But Johnson believes there is a reasonable explanation for the adult obsession.

Meyer “was writing with just herself as the audience,” Johnson said. She geared the book toward adults without even thinking about it. She just wrote it for her own entertainment. If a woman our age wrote it, why wouldn’t women with the same types of lives and circumstances like it too?”

Meyer would likely agree. She wrote of Twilight Moms, “It’s just so cool that I’m not the only 30-plus mom in love with fictional under-age vampires and werewolves.”

There are more academic explanations.

“It’s the tension of the forbidden love,” said Kristin Lagattuta, associate professor of Psychology at University of California, Davis. “It’s the love that would be perfect, but that you might not be able to ever have. So maybe that’s why it appeals to older women. They are looking at their lives, and their kids and their husbands and it’s just sort of like, ‘Ah!’

“It’s not that these women are upset with their lives. It’s just that as you get older you get in more of these routines—there’s the work routine and the childcare routine. And then you have this whole other world that is so far removed from where you are in your life.”

Even a few of Lagattuta’s academic colleagues have gotten hooked. One had to put the books away, just so she could get her work done. Another saw “Twilight” on a plane from Italy, then read the entire series in eight days.

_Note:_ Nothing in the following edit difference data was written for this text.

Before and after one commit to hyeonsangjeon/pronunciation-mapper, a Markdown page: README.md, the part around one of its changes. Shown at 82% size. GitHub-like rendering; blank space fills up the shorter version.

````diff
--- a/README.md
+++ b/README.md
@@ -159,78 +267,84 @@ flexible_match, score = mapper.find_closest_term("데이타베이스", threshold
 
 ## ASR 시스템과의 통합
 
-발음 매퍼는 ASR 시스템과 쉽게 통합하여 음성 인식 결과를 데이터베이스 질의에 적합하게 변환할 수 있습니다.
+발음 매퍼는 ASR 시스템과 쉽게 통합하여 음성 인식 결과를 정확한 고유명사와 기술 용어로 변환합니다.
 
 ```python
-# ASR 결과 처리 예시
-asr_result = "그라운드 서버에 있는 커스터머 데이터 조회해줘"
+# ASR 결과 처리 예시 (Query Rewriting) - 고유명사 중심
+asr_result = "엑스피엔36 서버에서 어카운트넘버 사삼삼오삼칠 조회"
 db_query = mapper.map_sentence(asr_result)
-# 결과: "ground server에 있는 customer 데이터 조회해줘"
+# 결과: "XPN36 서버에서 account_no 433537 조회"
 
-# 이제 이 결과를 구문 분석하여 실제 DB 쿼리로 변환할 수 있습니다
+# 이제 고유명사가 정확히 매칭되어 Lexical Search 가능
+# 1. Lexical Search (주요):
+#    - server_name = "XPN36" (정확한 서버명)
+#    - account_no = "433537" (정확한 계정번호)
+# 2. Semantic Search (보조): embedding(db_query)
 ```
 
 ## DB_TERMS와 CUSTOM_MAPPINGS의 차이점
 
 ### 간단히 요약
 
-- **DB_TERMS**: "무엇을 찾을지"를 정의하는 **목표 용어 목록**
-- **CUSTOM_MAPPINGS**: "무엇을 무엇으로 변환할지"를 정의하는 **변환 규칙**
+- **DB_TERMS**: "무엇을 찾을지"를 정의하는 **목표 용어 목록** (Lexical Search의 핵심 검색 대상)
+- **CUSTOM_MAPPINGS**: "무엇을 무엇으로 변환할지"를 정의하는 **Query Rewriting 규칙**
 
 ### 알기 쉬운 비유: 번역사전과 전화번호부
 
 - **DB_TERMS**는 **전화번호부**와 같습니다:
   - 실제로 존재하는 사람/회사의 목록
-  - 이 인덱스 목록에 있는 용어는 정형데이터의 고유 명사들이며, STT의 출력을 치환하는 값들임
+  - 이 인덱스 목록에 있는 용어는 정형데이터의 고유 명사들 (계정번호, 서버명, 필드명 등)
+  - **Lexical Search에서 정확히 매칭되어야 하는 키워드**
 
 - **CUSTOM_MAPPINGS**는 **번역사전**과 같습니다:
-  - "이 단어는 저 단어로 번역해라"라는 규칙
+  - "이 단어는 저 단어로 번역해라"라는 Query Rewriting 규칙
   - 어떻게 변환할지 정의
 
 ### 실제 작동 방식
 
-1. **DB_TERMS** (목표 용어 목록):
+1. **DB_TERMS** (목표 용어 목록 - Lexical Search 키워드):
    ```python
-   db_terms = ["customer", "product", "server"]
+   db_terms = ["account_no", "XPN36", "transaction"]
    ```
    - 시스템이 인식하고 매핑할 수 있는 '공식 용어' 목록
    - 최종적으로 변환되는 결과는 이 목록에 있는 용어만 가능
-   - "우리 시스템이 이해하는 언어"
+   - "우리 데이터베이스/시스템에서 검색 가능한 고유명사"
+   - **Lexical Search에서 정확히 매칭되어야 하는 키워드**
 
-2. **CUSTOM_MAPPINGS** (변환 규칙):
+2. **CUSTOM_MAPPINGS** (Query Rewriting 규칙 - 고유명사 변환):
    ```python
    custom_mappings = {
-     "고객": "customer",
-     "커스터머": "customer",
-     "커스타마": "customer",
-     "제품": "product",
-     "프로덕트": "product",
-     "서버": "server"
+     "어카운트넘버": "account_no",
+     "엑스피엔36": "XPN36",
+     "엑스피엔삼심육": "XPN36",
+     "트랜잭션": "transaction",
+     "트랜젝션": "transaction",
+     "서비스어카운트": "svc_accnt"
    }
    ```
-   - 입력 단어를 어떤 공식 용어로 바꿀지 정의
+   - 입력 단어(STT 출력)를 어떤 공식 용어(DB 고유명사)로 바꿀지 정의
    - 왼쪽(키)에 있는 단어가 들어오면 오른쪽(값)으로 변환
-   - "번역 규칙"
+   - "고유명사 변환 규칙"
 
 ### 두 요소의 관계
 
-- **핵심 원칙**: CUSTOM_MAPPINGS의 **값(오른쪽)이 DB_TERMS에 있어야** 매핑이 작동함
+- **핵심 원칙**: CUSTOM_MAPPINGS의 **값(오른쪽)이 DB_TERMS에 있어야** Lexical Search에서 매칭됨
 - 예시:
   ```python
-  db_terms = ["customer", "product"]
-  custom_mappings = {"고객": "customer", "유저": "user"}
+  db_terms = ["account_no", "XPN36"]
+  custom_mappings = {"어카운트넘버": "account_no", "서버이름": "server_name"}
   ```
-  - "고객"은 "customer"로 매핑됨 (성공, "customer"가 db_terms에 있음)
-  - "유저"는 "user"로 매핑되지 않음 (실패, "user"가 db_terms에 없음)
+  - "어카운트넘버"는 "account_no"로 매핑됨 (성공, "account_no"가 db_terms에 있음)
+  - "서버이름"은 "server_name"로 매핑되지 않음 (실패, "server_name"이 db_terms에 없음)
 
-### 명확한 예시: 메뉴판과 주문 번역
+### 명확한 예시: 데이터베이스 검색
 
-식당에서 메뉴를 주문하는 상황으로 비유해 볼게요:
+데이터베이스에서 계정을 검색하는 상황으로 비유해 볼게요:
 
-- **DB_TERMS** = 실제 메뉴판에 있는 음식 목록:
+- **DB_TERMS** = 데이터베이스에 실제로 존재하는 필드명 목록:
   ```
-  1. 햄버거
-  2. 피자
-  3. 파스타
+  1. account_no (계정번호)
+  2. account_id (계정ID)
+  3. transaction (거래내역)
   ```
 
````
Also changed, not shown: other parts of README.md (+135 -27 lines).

“They’re quick and fun to read and they don’t require a lot of thinking,” said Lagattuta. “You get so bogged down with more stressful things in life, and this is very quick and exciting—the twist of the forbidden love, and the mix of the supernatural, but very real characters at the same time.”

Many moms are so taken with Edward, they will do anything to be with him. There are photos all over the Internet, of mothers posing with a life-sized cardboard cutout, or with pocket Edward, a tiny doll version of the teen vampire.

Regina Schatz Krush, from Orlando, Fla., recently hosted 22 Twilight Moms at a DVD house party. Before walking the red carpet to the door, partygoers got their photos taken with cardboard Edward in the driveway.

“We were so silly,” said Krush. “But we had such a good time.”

Inside, they took a “Twilight” quiz for prizes. Not surprisingly, a fan who saw the movie 30 times won first prize.

The ladies sipped Bellatinis (pomegranate martinis) and ate mushroom ravioli, the same meal Edward and Bella had on their first date. They watched “Twilight,” many of them for the umpteenth time.

“We always attribute these imaginary friends and characters to kids and assume they outgrow that with age,” said Lagattuta. “But it’s still fun to imagine the what-ifs of life, and that can be very healthy. Obviously, taken to the extreme it can become unhealthy. Everything in moderation.”